What is Behavior Therapy? Behavior Therapy encompasses a wide range of therapeutic techniques, including ABA Therapy, to address maladaptive behaviors. “ABA” stands for Applied Behavior Analysis, which is an evidence-based treatment strategy used to decrease challenging behaviors and increase socially appropriate behaviors. Our ABA teams are led by a Board-Certified Behavior Analyst (BCBA) with service support from experienced Registered Behavior Technicians (RBTs).
ABA therapy works to increase functional communication, both verbal and non-verbal, and expand communication skills. Additionally, it can decrease challenging behaviors impeding learning or that may be harmful to the client or others. ABA is helpful in teaching new skills to replace challenging behaviors by increasing appropriate behavior and decreasing challenging behavior. An increase in learner readiness skills, social and play skills can be achieved through ABA. The intervention can also increase independence in self-help and academic skills and promote generalization of skills and behaviors.

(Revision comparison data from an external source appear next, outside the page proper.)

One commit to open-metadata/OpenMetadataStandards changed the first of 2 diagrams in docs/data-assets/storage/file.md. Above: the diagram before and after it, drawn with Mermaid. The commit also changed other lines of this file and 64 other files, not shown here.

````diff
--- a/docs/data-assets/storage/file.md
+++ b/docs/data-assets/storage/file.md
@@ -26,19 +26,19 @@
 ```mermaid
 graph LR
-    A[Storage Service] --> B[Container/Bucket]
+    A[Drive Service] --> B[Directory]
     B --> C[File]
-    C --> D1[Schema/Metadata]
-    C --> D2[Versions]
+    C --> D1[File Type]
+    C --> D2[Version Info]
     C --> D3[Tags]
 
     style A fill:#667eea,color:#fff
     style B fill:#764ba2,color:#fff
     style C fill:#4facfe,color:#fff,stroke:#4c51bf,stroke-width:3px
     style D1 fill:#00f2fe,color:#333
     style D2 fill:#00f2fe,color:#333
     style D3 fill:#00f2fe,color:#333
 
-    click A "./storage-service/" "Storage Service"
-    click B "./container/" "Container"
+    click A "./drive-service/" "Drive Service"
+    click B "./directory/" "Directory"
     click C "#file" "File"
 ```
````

What are some Behavior Therapy treatment activities? ABA Therapists and Analysts use interventions such as reinforcement, prompting and fading, shaping, modeling, chaining, and task analysis, which are all common ABA techniques. Additionally, therapists use play and NET to teach new skills, increase language, and promote social and play skills. Our Registered Behavior Technicians provide direct service to the child and family, including collecting data on programming and collaborating with the BCBA on modifications to programming. RBTs also work with the family, other providers, and school professionals on modifications and accommodations that best meet the child’s needs. Behavior Therapy treatment includes skills-based interventions based on needs identified in an ABA assessment, visual supports and schedules to orient the client to their environment and promote sequencing, activities promoting social skill and communication development, and emotional identification and regulation.
What are some treatment goals of Behavior Therapy? It is the goal of ABA Therapists to increase their client’s abilities to express wants and needs to others, make friends or maintain social relationships, complete age-appropriate activities of daily living (i.e. toileting, hand washing, tooth brushing, dressing, etc.) and learn and maintain new skills. BCBAs and RBTs focus on how behaviors are affected and influenced by the environment to improve, change, reverse, or rehabilitate that behavior. Our Behavior Therapy teams are dedicated to helping their clients modify behavior and achieve functional communication across a variety of skills. Data collection is integral in each individual and group therapy session and is used to monitor progress and celebrate accomplishments. Therapists communicate data, develop cohesive treatment plans, collaborate with a multi-disciplinary team, and provide caregiver training for each child to ensure the best possible results.
What perspectives do Behavior Therapists bring to the multidisciplinary teams at Eyas Landing, Blue Bird Day, and Merlin Day Academy? Our Behavior Therapists use a relationship-based approach and work collaboratively across all therapeutic disciplines to create the most individualized treatment plans in the best interest of the child. For a child to receive ABA therapy, BCBAs conduct assessments and make recommendations specific to each child’s therapeutic needs.
What education requirements are there for Behavior Therapists? Board Certified Behavior Analysts must earn a Master’s degree from an accredited program in either behavior analysis, education, or psychology. Additionally, there are required to complete supervisory hours and pass a BCBA exam. In order to become an RBT, you need a high school diploma, completion of a 40-hour training course, and completion of a competency assessment. BCBAs and RBTs are certified by a national board, they are not licensed by the state. Both BCBAs and RBTs receive ongoing training to utilize the most current and relevant ABA techniques that are shown to be effective in teaching a wide variety of skills in learners with and without disabilities.